The response was the release of the C300 Mark II in 2015. The improved internal recording options, including 10-bit 4K, and better autofocus put the C300 back in the spotlight.
Naturally, after many years Canon did release another update, the C300 Mark III, which brought tons of improvements and is the current version you can pick up today.
Canon has been known for having great color science. Its slightly warmer tones make people and skin tones look great without having to manipulate the footage all that much. The C300 has always delivered this color.
The Mark III brought out a brand-new Super 35mm sensor with Dual Gain Output tech that is absolutely amazing. Rated to up to 16 stops of dynamic range and having great low-light performance have elevated an already great system.

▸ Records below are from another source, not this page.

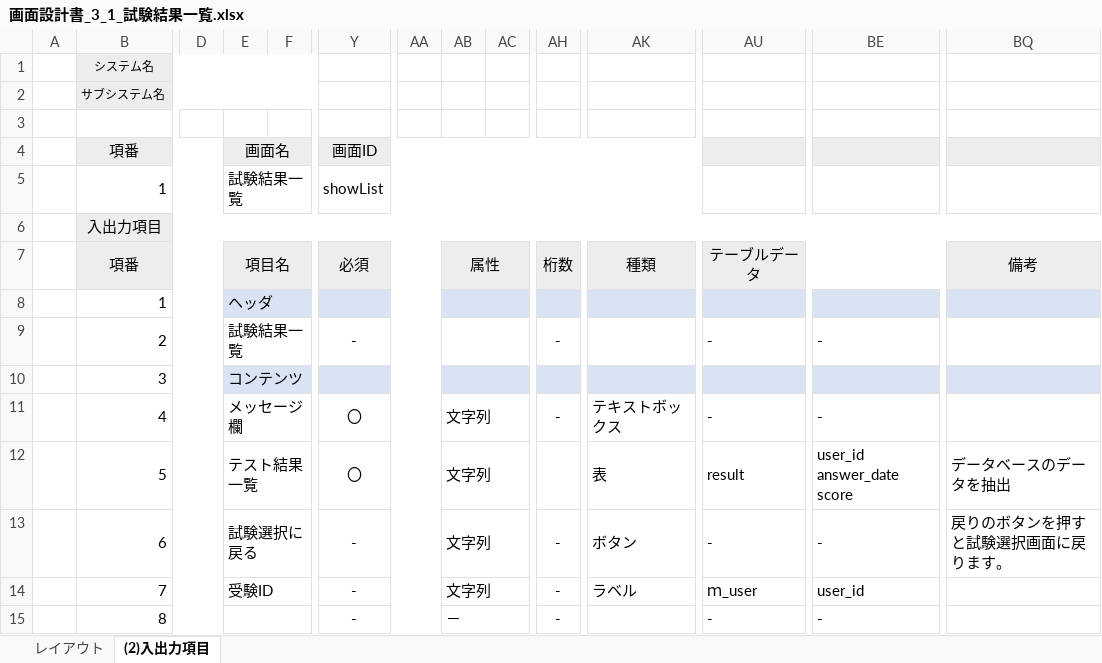
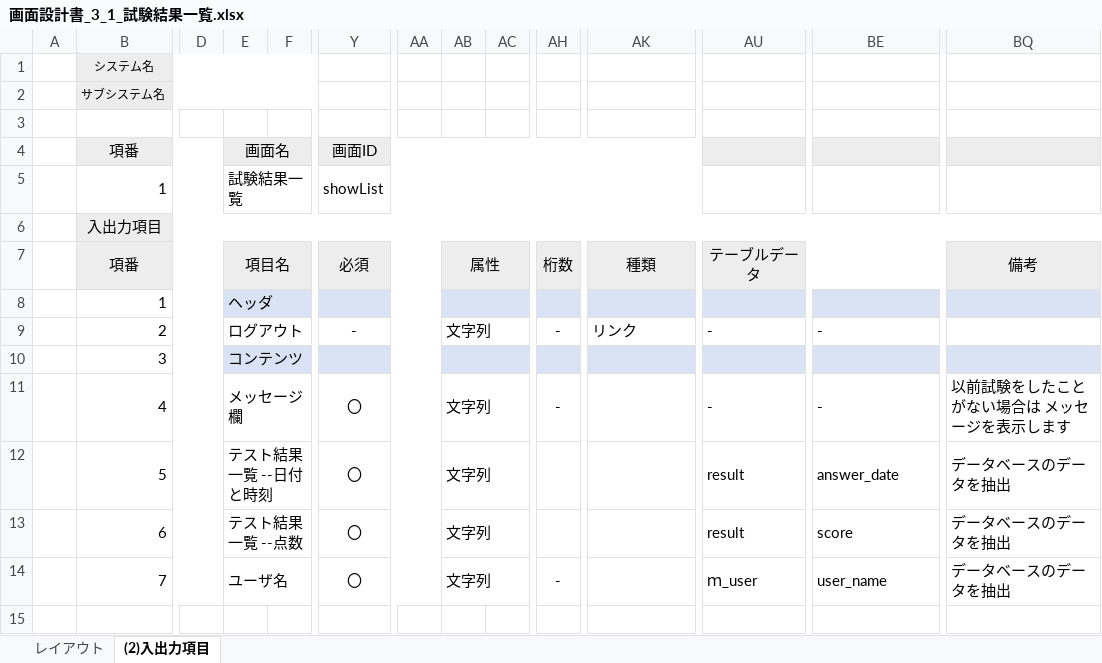
Before and after one commit to gips-yoshikawa/SYLPH-Project, an Excel workbook: 画面設計書/画面設計書_3_1_試験結果一覧.xlsx, sheet (2)入出力項目, drawn as a sheet; only a part is shown, gaps mark what is left out; values as stored, in another font and other column widths than the file's, no borders; removed rows and columns are numbered as before the commit, all else as after; rows hold the shown columns only; the diff names each change by its address in the sheet, - before the commit and + after, or states it on an @@ line.

Commit message:
update

```diff
--- a/画面設計書/画面設計書_3_1_試験結果一覧.xlsx (sheet (2)入出力項目)
+++ b/画面設計書/画面設計書_3_1_試験結果一覧.xlsx (sheet (2)入出力項目)
-E9: 試験結果一覧
+E9: ログアウト
-AB9: (empty)
+AB9: 文字列
-AK9: (empty)
+AK9: リンク
-AK11: テキストボックス
+AK11: (empty)
-BQ11: (empty)
+BQ11: 以前試験をしたことがない場合は メッセージを表示します
-E12: テスト結果一覧
+E12: テスト結果一覧 --日付と時刻
-AK12: 表
+AK12: (empty)
-BE12: user_id answer_date score
+BE12: answer_date
-row 13:  | 6 |  | 試験選択に戻る |  | - |  | 文字列 |  | - | ボタン | - | - | 戻りのボタンを押すと試験選択画面に戻ります。
-row 14:  | 7 |  | 受験ID |  | - |  | 文字列 |  | - | ラベル | ｍ_user | user_id
-row 15:  | 8 |  |  |  | - |  | － |  | - |  | - | -
+row 13:  | 6 |  | テスト結果一覧 --点数 |  | 〇 |  | 文字列 |  |  |  | result | score | データベースのデータを抽出
+row 14:  | 7 |  | ユーザ名 |  | 〇 |  | 文字列 |  | - |  | ｍ_user | user_name | データベースのデータを抽出
```
Also changed, not shown: sheet レイアウト, charts or pictures.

Quality of Life
Being able to easily use the camera has been an important part of any cinema camera. The C300 is no exception.
Obvious benefits compared to things like DSLRs or even some compact cinema cameras including a built-in ND filter system and dual full-size XLR inputs. Makes it easy to just pick it up and go.
Having inputs and outputs is essential. The C300 packed it all in. You would find timecode and genlock, remote, HDMI, SDI, headphone out, and more on the back and side of the camera.
The design was a bit boxy and could get tall when you added the top handle and a couple accessories. It made it excellent for handheld shooting but less ideal for shoulder mounting without some rigging.
With the Mark III some of those issues were worked out. The XLR inputs are located on the body and the monitor is now easily removed and mounted elsewhere.
The button layout and menu are easy to wrap your head around. It’s quick and intuitive to use, which makes life very easy when on the move. It’s been optimized for solo operators and this design hasn’t changed all that much over the past decade.
The Mark III brings a bit of modularity as well. This makes it easy to get it rigged up in a gimbal or on a drone if needed or built up with extra modules for maximum functionality.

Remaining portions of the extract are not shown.